\[R = {V \over I} \hskip 30pt V = IR \hskip 30pt I = {V \over R}\]

Verbally expressed, resistance is how much voltage it takes to force a certain rate of current through a conductive material. Many materials have relatively stable resistances, while others do not. Devices called resistors are sold which are manufactured to possess a very precise amount of resistance, for the purpose of limiting current in circuits (among other things).

Here is an example of Ohm’s Law in action: calculate the amount of current in a circuit with a voltage source of 25 V and a total resistance of 3500 \(\Omega\). Taking 25 volts and dividing by 3500 ohms, you should arrive at a result of 0.007143 amperes, or 7.143 milliamperes (7.143 mA).

One of the most challenging aspect of Ohm’s Law is remembering to keep all variables in context.
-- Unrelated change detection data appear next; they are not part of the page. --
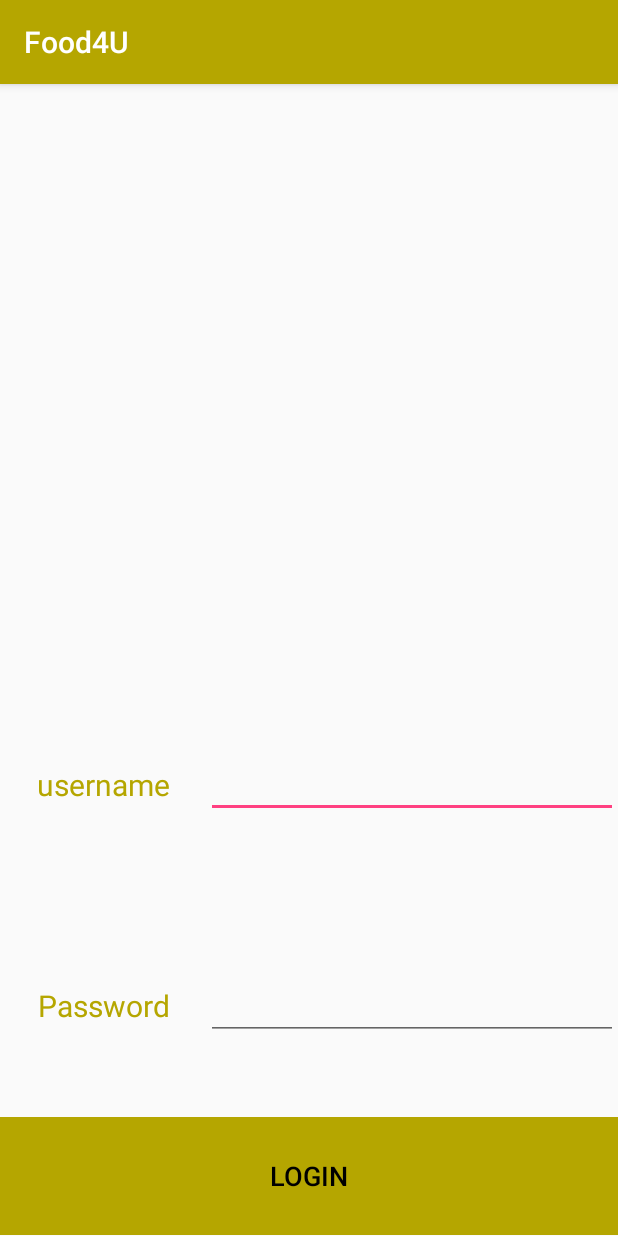
After one commit to DeveloperManisha/CMPE-277-Project, an Android app: the AdminActivity screen opened directly, with no data from a screen before it, on a phone screen of 412 x 824 dp. The commit adds this screen. Run offline under Robolectric (Android 15) with nearby library versions, the phone set to English and light mode, and no system bars.

Commit message:
added admin login temporary to test the functionality

```diff
--- a/Food4U/app/src/main/AndroidManifest.xml
+++ b/Food4U/app/src/main/AndroidManifest.xml
@@ -19,12 +19,12 @@
                 <category android:name="android.intent.category.LAUNCHER" />
             </intent-filter>
         </activity>
-        <activity android:name=".SignupActivity">
+        <activity android:name=".AdminActivity">
             <meta-data
                 android:name="android.support.PARENT_ACTIVITY"
                 android:value="cmpe.sjsu.food4u.LoginActivity" />
         </activity>
-        <activity android:name=".SigninActivity">
+        <activity android:name=".UserActivity">
             <meta-data
                 android:name="android.support.PARENT_ACTIVITY"
                 android:value="cmpe.sjsu.food4u.LoginActivity" />
--- /dev/null
+++ b/Food4U/app/src/main/java/cmpe/sjsu/food4u/AdminActivity.java
@@ -0,0 +1,39 @@
+package cmpe.sjsu.food4u;
+
+import android.content.Intent;
+import android.support.v7.app.AppCompatActivity;
+import android.os.Bundle;
+import android.view.View;
+import android.widget.Button;
+import android.widget.EditText;
+import android.widget.Toast;
+
+public class AdminActivity extends AppCompatActivity {
+
+    private Button login;
+
+
+    @Override
+    protected void onCreate(Bundle savedInstanceState) {
+        super.onCreate(savedInstanceState);
+        setContentView(R.layout.activity_admin);
+        login = findViewById(R.id.login);
+        login.setOnClickListener(new View.OnClickListener() {
+            @Override
+            public void onClick(View view) {
+                String username = ((EditText)findViewById(R.id.username)).getText().toString();
+                String password = ((EditText)findViewById(R.id.password)).getText().toString();
+                System.out.println("Admin Username Password"+username+" "+password);
+                if(username.contentEquals("Food4UAdmin") && password.contentEquals("admin1234"))
+                {
+                    LoginContext.user = new User(username,true);
+                    Intent intent = new Intent(AdminActivity.this,RestaurantActivity.class);
+                    AdminActivity.this.startActivity(intent);
+                }
+                else
+                    Toast.makeText(AdminActivity.this, "Invalid user name/password",Toast.LENGTH_SHORT).show();
+            }
+        });
+
+    }
+}
--- a/Food4U/app/src/main/java/cmpe/sjsu/food4u/LoginActivity.java
+++ b/Food4U/app/src/main/java/cmpe/sjsu/food4u/LoginActivity.java
@@ -26,14 +26,14 @@ public class LoginActivity extends AppCompatActivity {
     View.OnClickListener adminActionHandler = new View.OnClickListener() {
         @Override
         public void onClick(View view) {
-            Intent intent = new Intent(LoginActivity.this,SignupActivity.class);
+            Intent intent = new Intent(LoginActivity.this,AdminActivity.class);
             LoginActivity.this.startActivity(intent);
         }
     };
     View.OnClickListener userActionHandler = new View.OnClickListener() {
         @Override
         public void onClick(View view) {
-            Intent intent = new Intent(LoginActivity.this,SigninActivity.class);
+            Intent intent = new Intent(LoginActivity.this,UserActivity.class);
             LoginActivity.this.startActivity(intent);
         }
     };
--- a/Food4U/app/src/main/java/cmpe/sjsu/food4u/demoActivity.java
+++ b/Food4U/app/src/main/java/cmpe/sjsu/food4u/demoActivity.java
@@ -20,7 +20,7 @@ public class demoActivity extends AppCompatActivity {
             @Override
             public void onClick(View view) {
                 IdentityManager.getDefaultIdentityManager().signOut();
-                Intent intent = new Intent(demoActivity.this,SigninActivity.class);
+                Intent intent = new Intent(demoActivity.this,UserActivity.class);
                 demoActivity.this.startActivity(intent);
             }
         });
--- /dev/null
+++ b/Food4U/app/src/main/res/layout/activity_admin.xml
@@ -0,0 +1,90 @@
+<?xml version="1.0" encoding="utf-8"?>
+<LinearLayout
+    xmlns:android="http://schemas.android.com/apk/res/android"
+    android:layout_width="fill_parent"
+    android:layout_height="fill_parent"
+    android:orientation="vertical">
+    <LinearLayout
+        xmlns:android="http://schemas.android.com/apk/res/android"
+        android:layout_width="fill_parent"
+        android:layout_height="0dip"
+        android:layout_weight="4"
+        android:gravity="center"
+        android:orientation="horizontal"/>
+    <LinearLayout
+        xmlns:android="http://schemas.android.com/apk/res/android"
+        android:layout_width="fill_parent"
+        android:layout_height="0dip"
+        android:layout_weight="1.5"
+        android:gravity="center"
+        android:orientation="horizontal">
+
+        <TextView
+            android:layout_width="0dip"
+            android:layout_height="wrap_content"
+            android:layout_gravity="center_vertical"
+            android:layout_weight="1"
+            android:gravity="center_horizontal"
+            android:text="username"
+            android:textColor="@color/colorPrimary"
+            android:textSize="20sp" />
+    <EditText
+        android:text=""
+        android:layout_height="wrap_content"
+        android:id="@+id/username"
+        android:layout_width="0dip"
+        android:layout_weight="2"
+        android:layout_gravity="center_vertical"/>
+    </LinearLayout>
+    <LinearLayout
+        xmlns:android="http://schemas.android.com/apk/res/android"
+        android:layout_width="fill_parent"
+        android:layout_height="0dip"
+        android:layout_weight="1.5"
+        android:gravity="center"
+        android:orientation="horizontal">
+
+        <TextView
+            android:id="@+id/passtext"
+            android:layout_width="0dip"
+            android:layout_height="wrap_content"
+            android:layout_gravity="center_vertical"
+            android:layout_weight="1"
+            android:gravity="center_horizontal"
+            android:text="Password"
+            android:textColor="@color/colorPrimary"
+            android:textSize="20sp" />
+    <EditText
+        android:text=""
+        android:id="@+id/password"
+        android:layout_height="wrap_content"
+        android:layout_width="0dip"
+        android:layout_weight="2"
+        android:inputType="textPassword"
+        android:layout_gravity="center_vertical"/>
+    </LinearLayout>
+
+    <LinearLayout
+        xmlns:android="http://schemas.android.com/apk/res/android"
+        android:layout_width="fill_parent"
+        android:layout_height="0dip"
+        android:layout_weight="0.8"
+        android:gravity="center"
+        android:orientation="horizontal">
+
+        <Button
+            android:id="@+id/login"
+            android:layout_width="match_parent"
+            android:layout_height="match_parent"
+            android:layout_weight="1"
+            android:background="@color/colorOlive"
+            android:layout_gravity="center_horizontal"
+            android:text="Login"
+
+            android:textColor="#000"
+            android:textSize="8pt" />
+
+    </LinearLayout>
+
+
+</LinearLayout>
--- a/Food4U/app/src/main/res/layout/activity_signin.xml
+++ b/Food4U/app/src/main/res/layout/activity_user.xml
@@ -4,6 +4,6 @@
     xmlns:tools="http://schemas.android.com/tools"
     android:layout_width="match_parent"
     android:layout_height="match_parent"
-    tools:context="cmpe.sjsu.food4u.SigninActivity">
+    tools:context="cmpe.sjsu.food4u.UserActivity">
 
 </android.support.constraint.ConstraintLayout>
--- a/Food4U/app/src/main/res/values/colors.xml
+++ b/Food4U/app/src/main/res/values/colors.xml
@@ -1,9 +1,9 @@
 <?xml version="1.0" encoding="utf-8"?>
 <resources>
-    <color name="colorPrimary">#3F51B5</color>
+    <color name="colorPrimary">#b5a600</color>
     <color name="colorPrimaryDark">#303F9F</color>
     <color name="colorAccent">#FF4081</color>
-    <color name="colorOlive">#B5A600</color>
+    <color name="colorOlive">#b5a600</color>
     <color name="colorComplimentry">#edf4c3</color>
     <color name="colorTableBright">#c5d168</color>
     <color name="colorTableDim">#e5e8ce</color>
```
Also changed, not shown: Food4U/app/src/main/java/cmpe/sjsu/food4u/LoginContext.java (added, +10 -0 lines), Food4U/app/src/main/java/cmpe/sjsu/food4u/SignupActivity.java (deleted, +0 -16 lines), Food4U/app/src/main/java/cmpe/sjsu/food4u/User.java (added, +40 -0 lines), Food4U/app/src/main/java/cmpe/sjsu/food4u/UserActivity.java (renamed from Food4U/app/src/main/java/cmpe/sjsu/food4u/SigninActivity.java, +4 -4 lines), Food4U/app/src/main/res/layout/activity_signup.xml (deleted, +0 -9 lines).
This is a common problem for many students when studying physics as well: none of the equations learned in a physics class will yield the correct results unless all the variables relate to the same object or situation. For instance, it would make no sense to try to calculate the kinetic energy of a moving object (\(E = {1 \over 2}mv^2\)) by taking the mass of one object (\(m\)) and multiplying it by the square of the velocity of some other object (\(v^2\)). Likewise, with Ohm’s Law, we must make sure the voltage, current, and resistance values we are using all relate to the same portion of the same circuit.

If the circuit in question has only one source of voltage, one resistance, and one path for current, we cannot mis-apply Ohm’s Law. Expressing the previous example in a schematic diagram:

However, if we look at a more complex circuit, we encounter the potential for mis-application of Ohm’s Law because we have multiple resistances in the circuit rather than just one resistance:

Which resistance do we use to calculate current in this circuit? Do we divide our 25 volts by 3500 ohms like we did last time, or do we divide it by 1500 ohms, or something entirely different? The answer to this question lies in the identification of voltages and currents. We know that the 25 volt potential will be impressed across the total of the two resistances \(R_1\) and \(R_2\), and since there is only one path for current they must share the same current. Thus, we actually have three voltages (\(V_1\), \(V_2\), and \(V_{total}\)), three resistances (\(R_1\), \(R_2\), and \(R_{total}\)), and only one current (\(I\)):

Using the \(V = IR\) form of Ohm’s Law to relate these three voltages (\(V_1\), \(V_2\), and \(V_{total}\)) to the one current (\(I\)), we end up with three equations for this circuit:

\[V_{1} = I R_{1}\]

\[V_{2} = I R_{2}\]

\[V_{total} = I R_{total} = I (R_1 + R_2)\]

We can only solve for one unknown variable at a time in any equation. This means we cannot solve for \(V_1\) yet, because although we do know the value of resistor \(R_1\) (3500 ohms), we do not yet know the circuit’s current (\(I\)). Likewise for \(V_2\), because we do not yet know the value of \(I\). However, the third equation is solvable, since we happen to know the total voltage as well as both resistor values, leaving circuit current \(I\) as the only unknown variable. Manipulating this equation and solving for \(I\):

\[I = {V_{total} \over R_{total}} = {V_{total} \over R_1 + R_2} = {25 \hbox{ V}\over 3500 \> \Omega + 1500 \> \Omega} = 0.005 \hbox{ A} = 5 \hbox{ mA}\]

Now that we know the amount of current in this circuit, we may solve for \(V_1\) and \(V_2\) in the other equations to find that the voltage across resistor \(R_1\) is 17.5 volts, and that the voltage across resistor \(R_2\) is 7.5 volts.